BLACK MESA, Ariz. – Opponents of increased coal mining on this massive site in northern Arizona were encouraged by the disclosure Dec. 3 that the Environmental Protection Agency has withdrawn a water permit and has ended, at least temporarily, concern about mining-related runoff into inadequate treatment ponds.
Black Mesa Water Coalition had appealed the water permit issued to Peabody Western Coal Co. on grounds that it violated the Clean Water Act, National Environmental Policy Act, and Endangered Species Act, and that it “failed to adequately analyze the environmental impacts of leaky waste ponds and failed to provide local residents with adequate opportunities for public participation,” according to a press release.
The EPA’s Southwest Regional office said by phone that the permit in question was a stormwater permit entering a routine five-year renewal period and was not flawed, but that the agency had decided to hold two additional public hearings on Navajo and Hopi tribal lands to accommodate further public comment.
The permit governs rain and snow runoff from mining areas that flows through washes into treatment ponds and “there is an issue with seeps” onto the surrounding land, an EPA spokesman said, asserting that the runoff does not contain toxic mine waste or other major pollutants.
Under an expanded permit issued a year ago by the Office of Surface Mining, Peabody could mine nearly 6,000 acres of remaining coal on Navajo and Hopi lands at Black Mesa, site of a massive strip mine that currently supplies the Navajo Generating Station near Page, Ariz.
The OSM permit extension, contested fiercely by opponents from various sectors, also involved water issues but is not directly related to the current controversy, according to EPA.
Opponents to the stormwater permit, however, disagree that it does not involve major pollutants and instead contend that it is polluting the region’s natural water system, where “the Black Mesa Mine Complex has a history of controversy stemming from concerns about air and water pollution, impacts to local people, the drying of aquifers and springs and coal pollution’s contribution to global warming,” according to the coalition press release.
Stormwater runoff and pond seeps “including selenium, nitrates, and other heavy metals and toxic pollutants from coal mining operations at the Black Mesa Complex are threatening washes, tributaries, groundwater and the drinking water for local communities but are not being regulated,” it states.
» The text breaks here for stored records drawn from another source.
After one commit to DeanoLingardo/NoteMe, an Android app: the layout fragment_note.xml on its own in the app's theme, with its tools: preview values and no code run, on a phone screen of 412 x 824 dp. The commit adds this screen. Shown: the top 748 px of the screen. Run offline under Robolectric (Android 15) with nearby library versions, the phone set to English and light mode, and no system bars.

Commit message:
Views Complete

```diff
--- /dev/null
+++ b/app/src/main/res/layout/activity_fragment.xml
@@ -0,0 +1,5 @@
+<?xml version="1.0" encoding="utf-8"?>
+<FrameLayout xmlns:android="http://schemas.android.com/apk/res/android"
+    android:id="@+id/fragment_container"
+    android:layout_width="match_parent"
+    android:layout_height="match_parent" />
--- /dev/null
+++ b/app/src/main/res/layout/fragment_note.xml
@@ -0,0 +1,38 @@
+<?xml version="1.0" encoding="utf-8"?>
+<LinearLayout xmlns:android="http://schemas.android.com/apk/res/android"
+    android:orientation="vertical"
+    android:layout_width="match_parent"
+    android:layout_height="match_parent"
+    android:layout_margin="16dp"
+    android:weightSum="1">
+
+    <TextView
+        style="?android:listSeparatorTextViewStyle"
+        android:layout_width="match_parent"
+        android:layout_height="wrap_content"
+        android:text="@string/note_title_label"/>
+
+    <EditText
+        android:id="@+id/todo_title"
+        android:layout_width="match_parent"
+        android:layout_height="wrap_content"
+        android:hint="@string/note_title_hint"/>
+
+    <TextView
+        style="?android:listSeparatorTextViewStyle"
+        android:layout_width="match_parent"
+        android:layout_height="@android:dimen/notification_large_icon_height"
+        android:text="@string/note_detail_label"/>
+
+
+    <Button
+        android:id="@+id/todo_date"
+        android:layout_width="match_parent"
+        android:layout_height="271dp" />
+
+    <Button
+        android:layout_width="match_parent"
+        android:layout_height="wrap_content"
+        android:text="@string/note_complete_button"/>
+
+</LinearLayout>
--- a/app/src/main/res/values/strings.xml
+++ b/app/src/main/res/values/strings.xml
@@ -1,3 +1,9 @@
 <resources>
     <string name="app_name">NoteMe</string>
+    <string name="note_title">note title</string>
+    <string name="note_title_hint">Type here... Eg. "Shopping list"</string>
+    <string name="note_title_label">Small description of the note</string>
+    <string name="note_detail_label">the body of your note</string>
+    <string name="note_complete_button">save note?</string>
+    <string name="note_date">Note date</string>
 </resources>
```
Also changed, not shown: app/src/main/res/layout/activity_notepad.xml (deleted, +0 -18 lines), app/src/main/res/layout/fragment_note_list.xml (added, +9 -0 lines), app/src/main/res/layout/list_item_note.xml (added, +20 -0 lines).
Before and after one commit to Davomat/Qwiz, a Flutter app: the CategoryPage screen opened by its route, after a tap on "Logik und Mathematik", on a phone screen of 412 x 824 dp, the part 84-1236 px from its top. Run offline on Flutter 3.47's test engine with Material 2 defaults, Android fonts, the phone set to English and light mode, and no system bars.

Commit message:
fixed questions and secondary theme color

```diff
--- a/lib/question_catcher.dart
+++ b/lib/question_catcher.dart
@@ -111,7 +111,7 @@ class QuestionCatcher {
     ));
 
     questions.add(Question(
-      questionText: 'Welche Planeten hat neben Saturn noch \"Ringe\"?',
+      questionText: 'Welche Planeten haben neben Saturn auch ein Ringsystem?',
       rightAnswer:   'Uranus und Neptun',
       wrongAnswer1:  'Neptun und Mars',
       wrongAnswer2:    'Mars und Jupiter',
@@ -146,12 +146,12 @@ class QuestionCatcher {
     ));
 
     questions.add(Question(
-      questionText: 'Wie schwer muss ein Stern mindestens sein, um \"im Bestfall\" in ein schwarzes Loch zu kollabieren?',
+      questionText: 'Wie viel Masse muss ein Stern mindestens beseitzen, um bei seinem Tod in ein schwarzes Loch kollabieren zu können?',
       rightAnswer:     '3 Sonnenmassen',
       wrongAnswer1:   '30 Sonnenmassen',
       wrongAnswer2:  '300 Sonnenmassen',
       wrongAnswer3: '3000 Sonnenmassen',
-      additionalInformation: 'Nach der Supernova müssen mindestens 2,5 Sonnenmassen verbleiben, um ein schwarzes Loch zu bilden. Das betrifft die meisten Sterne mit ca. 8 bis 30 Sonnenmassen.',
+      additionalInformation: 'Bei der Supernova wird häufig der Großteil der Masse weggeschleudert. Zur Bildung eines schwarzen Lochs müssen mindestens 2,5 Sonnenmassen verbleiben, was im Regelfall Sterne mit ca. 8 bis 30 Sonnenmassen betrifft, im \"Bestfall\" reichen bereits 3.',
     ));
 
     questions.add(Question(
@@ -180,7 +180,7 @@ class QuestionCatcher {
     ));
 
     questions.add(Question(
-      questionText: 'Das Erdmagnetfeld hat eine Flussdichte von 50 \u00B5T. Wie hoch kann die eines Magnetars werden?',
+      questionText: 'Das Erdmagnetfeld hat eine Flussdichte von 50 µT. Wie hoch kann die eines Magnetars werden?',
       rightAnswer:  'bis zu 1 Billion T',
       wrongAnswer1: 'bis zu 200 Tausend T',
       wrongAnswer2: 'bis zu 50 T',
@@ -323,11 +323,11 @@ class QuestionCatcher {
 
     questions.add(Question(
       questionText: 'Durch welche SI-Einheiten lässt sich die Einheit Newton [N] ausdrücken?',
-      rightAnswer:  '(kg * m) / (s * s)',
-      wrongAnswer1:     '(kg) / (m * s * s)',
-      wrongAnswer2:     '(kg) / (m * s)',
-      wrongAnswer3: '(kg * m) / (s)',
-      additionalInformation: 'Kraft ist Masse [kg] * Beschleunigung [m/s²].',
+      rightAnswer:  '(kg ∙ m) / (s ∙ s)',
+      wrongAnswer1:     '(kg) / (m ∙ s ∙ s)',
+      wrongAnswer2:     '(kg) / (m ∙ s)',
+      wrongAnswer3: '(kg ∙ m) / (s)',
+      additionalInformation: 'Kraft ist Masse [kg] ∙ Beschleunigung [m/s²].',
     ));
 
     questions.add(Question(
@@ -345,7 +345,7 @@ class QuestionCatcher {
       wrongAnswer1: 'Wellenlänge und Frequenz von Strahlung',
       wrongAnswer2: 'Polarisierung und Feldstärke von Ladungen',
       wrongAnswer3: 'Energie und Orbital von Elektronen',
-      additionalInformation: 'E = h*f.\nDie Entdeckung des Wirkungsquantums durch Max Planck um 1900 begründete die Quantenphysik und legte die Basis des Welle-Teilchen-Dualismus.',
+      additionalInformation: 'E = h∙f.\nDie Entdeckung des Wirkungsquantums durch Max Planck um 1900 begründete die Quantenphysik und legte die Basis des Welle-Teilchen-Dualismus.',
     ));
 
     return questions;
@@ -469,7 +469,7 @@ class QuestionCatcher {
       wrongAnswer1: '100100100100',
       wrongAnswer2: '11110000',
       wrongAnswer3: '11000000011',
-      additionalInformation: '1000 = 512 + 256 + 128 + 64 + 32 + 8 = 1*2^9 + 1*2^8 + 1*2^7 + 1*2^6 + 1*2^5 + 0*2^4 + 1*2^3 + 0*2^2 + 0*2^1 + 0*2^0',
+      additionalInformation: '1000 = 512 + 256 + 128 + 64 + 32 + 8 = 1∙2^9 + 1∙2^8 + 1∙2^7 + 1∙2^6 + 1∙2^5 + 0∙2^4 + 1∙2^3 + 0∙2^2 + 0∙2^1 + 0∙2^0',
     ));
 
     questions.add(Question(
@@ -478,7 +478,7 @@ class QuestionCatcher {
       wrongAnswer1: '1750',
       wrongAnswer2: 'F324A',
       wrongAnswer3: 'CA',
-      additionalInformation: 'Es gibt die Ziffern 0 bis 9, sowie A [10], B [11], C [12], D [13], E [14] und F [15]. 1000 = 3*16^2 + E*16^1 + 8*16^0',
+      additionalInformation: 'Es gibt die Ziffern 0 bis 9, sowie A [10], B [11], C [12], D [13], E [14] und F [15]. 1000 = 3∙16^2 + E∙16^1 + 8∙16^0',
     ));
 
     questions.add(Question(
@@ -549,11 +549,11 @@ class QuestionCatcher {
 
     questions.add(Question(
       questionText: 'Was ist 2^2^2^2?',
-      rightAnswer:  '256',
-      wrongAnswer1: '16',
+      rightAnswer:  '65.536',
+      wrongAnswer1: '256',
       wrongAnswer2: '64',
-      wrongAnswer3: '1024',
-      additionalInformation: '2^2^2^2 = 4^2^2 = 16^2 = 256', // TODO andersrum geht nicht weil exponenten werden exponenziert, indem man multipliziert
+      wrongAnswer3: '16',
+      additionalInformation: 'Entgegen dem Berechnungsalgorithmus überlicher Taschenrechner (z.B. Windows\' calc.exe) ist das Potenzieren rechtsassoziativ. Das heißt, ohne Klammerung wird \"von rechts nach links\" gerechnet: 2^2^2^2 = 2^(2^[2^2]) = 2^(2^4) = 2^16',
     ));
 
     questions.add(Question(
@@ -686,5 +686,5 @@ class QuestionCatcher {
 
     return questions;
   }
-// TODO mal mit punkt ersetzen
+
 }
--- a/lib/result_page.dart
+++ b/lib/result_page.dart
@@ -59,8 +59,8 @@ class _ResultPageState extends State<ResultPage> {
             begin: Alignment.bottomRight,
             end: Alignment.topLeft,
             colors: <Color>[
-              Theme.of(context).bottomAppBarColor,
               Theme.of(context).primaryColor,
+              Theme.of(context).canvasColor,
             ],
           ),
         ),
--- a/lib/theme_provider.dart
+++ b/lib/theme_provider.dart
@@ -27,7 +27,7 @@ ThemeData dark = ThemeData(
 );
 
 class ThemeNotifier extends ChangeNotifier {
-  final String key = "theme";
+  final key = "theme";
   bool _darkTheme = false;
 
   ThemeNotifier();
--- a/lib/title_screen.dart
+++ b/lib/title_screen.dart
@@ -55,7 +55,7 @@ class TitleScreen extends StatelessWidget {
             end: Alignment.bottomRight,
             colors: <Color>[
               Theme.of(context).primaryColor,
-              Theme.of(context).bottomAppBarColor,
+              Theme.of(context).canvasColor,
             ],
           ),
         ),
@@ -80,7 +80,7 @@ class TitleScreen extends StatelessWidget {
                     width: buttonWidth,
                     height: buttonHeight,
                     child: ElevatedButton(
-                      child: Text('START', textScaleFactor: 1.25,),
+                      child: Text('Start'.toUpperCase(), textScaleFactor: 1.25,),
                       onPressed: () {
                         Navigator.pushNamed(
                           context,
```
“EPA is to be commended for doing the right thing in this instance and withdrawing the inadequate water permit for Black Mesa,” said Wahleah Johns, co-chair of the Black Mesa Water Coalition. “Our community was shut out of the permitting process and our requests for public hearings on the permit denied. If a new permit is issued, the agency must ensure that impacted communities are meaningfully involved in environmental decision-making.”
No dates have been set for the public hearings on Navajo and Hopi lands concerning the permit renewal, but scheduling is expected within the next couple of weeks, EPA said.
The organizations objecting to the National Pollutant Discharge Elimination System permit renewal includes the Coalition, To’ Nizhoni Ani (“Beautiful Water Speaks,”) Diné CARE, Diné Hataalii Association Inc., Diné Alliance, C-Aquifer for Diné, Natural Resources Defense Council, Center for Biological Diversity and Sierra Club. NPDES permits target point-source releases such as constructed pipes or ditches.